The Salafis are going to get their ass kicked this way

"The destruction of some shrines by Salafi groups this week has sparked angry demonstrations in Alexandria, triggered warnings by Egypt's Grand Mufti Ali Gomaa, and prompted the Supreme Council for Sufi Orders to form a fact-finding committee to investigate the damage." El Masr el Youm

6 months deadline

"Efforts are still under way to restart peace talks but if, as expected, negotiations do not resume, come September the Palestinian Authority seems set to go ahead with plans to ask the General Assembly to accept it as a member. Diplomats involved in the issue say most countries — more than 100 — are expected to vote yes, meaning it will pass. (There are no vetoes in the General Assembly so the United States cannot save Israel as it often has in the Security Council.) What happens then?" NY Times

Giving up on Afghanistan

Tonight, the governor of Balkh province (of which Mazar-i-Sharif is the capital) is telling the international media that the men who sacked the UN compound were Taliban infiltrators. That’s rubbish. Local clerics drove around the city with megaphones yesterday, calling residents to protest the actions of a small group of attention-seeking, bigoted Americans. Then, during today’s protest, someone announced that not just one, but hundreds of Korans had been burned in America. A throng of enraged men rushed the gates of the UN compound, determined to draw blood. Had the attackers been gunmen, they would likely have been killed before they could breach the compound. 
I was sharing a meal with aid worker friends when I heard the news. Phones began buzzing. Security officers were demanding that my friends return to their compounds immediately. Cars had already been sent to retrieve them. Lockdown was in effect. 
This is not the beginning of the end for the international community in Afghanistan. This is the end. Terry Jones and others will continue to pull anti-Islam stunts and opportunistic extremists here will use those actions to incite attacks against foreigners. Unless we, the internationals, want our guards to fire on unarmed protesters from now on, the day has come for us to leave Afghanistan. (UN Dispatch)
10 more people died in Kandahar for this.
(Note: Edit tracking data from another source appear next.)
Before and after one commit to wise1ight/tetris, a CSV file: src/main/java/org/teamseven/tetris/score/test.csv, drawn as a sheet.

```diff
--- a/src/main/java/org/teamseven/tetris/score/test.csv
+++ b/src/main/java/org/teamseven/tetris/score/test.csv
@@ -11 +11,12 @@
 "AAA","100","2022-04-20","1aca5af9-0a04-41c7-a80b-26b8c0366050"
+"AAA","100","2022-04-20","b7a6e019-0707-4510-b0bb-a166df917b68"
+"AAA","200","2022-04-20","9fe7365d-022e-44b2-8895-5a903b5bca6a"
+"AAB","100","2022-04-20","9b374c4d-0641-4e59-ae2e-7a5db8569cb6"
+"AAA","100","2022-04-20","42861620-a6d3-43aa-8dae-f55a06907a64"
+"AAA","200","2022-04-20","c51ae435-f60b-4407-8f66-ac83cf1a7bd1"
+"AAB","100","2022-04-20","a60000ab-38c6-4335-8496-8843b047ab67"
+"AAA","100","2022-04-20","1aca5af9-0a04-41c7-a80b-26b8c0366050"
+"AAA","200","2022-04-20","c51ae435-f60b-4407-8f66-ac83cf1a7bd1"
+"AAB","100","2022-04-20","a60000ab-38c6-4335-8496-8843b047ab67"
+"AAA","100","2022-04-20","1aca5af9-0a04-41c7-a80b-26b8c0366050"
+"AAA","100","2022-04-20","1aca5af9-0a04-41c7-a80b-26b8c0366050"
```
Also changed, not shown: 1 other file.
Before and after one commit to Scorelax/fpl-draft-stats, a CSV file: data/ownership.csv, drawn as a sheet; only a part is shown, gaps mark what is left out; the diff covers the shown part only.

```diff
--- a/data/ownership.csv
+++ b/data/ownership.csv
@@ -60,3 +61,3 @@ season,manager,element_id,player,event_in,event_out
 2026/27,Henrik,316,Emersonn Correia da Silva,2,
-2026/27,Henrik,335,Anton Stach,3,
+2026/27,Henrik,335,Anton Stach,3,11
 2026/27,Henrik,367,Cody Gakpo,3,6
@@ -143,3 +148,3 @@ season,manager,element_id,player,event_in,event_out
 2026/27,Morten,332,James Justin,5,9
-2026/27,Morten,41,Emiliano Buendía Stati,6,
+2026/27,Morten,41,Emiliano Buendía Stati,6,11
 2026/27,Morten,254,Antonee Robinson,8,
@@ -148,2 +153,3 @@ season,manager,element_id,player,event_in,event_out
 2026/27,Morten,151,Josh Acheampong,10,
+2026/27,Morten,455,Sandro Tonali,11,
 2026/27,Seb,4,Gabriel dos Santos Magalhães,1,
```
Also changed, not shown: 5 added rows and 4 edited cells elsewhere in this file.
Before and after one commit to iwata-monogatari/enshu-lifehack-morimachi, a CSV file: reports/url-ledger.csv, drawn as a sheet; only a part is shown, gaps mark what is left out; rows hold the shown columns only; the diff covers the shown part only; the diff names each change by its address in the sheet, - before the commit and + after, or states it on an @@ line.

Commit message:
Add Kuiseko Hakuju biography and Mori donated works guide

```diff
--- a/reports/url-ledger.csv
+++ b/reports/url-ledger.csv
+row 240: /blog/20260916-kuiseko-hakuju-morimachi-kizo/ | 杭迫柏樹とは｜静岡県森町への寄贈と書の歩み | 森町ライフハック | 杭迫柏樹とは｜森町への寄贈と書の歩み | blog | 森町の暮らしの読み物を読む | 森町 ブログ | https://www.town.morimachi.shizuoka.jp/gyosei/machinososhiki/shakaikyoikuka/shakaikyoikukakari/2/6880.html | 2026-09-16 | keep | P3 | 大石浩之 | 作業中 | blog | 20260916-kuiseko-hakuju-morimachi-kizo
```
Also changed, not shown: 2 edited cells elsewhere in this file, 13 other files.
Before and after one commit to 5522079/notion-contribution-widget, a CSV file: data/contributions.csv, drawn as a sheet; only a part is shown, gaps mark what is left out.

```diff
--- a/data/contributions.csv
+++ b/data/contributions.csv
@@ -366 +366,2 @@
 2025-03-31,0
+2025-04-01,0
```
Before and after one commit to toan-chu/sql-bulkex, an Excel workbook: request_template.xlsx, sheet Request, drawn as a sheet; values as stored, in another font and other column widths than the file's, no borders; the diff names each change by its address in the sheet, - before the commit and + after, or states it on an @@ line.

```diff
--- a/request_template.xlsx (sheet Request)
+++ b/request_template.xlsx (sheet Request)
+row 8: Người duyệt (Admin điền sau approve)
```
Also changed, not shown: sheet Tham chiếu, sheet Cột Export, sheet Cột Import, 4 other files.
Friday, April 01, 2011

Battle for Ivory Coast

"Troops supporting the UN-recognised president of Ivory Coast, Alassane Ouattara, appear poised for a final push to oust his rival, Laurent Gbagbo, who refuses to give up the presidency. 
In main city, Abidjan, pro-Ouattara forces have launched an assault on the fortified presidential residence. 
There has also been fighting around the state TV building, which went off air. 
Mr Ouattara's supporters, who already controlled most of the country, launched a final offensive on Monday."

Jesse is somewhere in
Ivory Coast
Buffalo, NY (quoth Jesse). although I think he lives in the country side. Stay safe Jesse.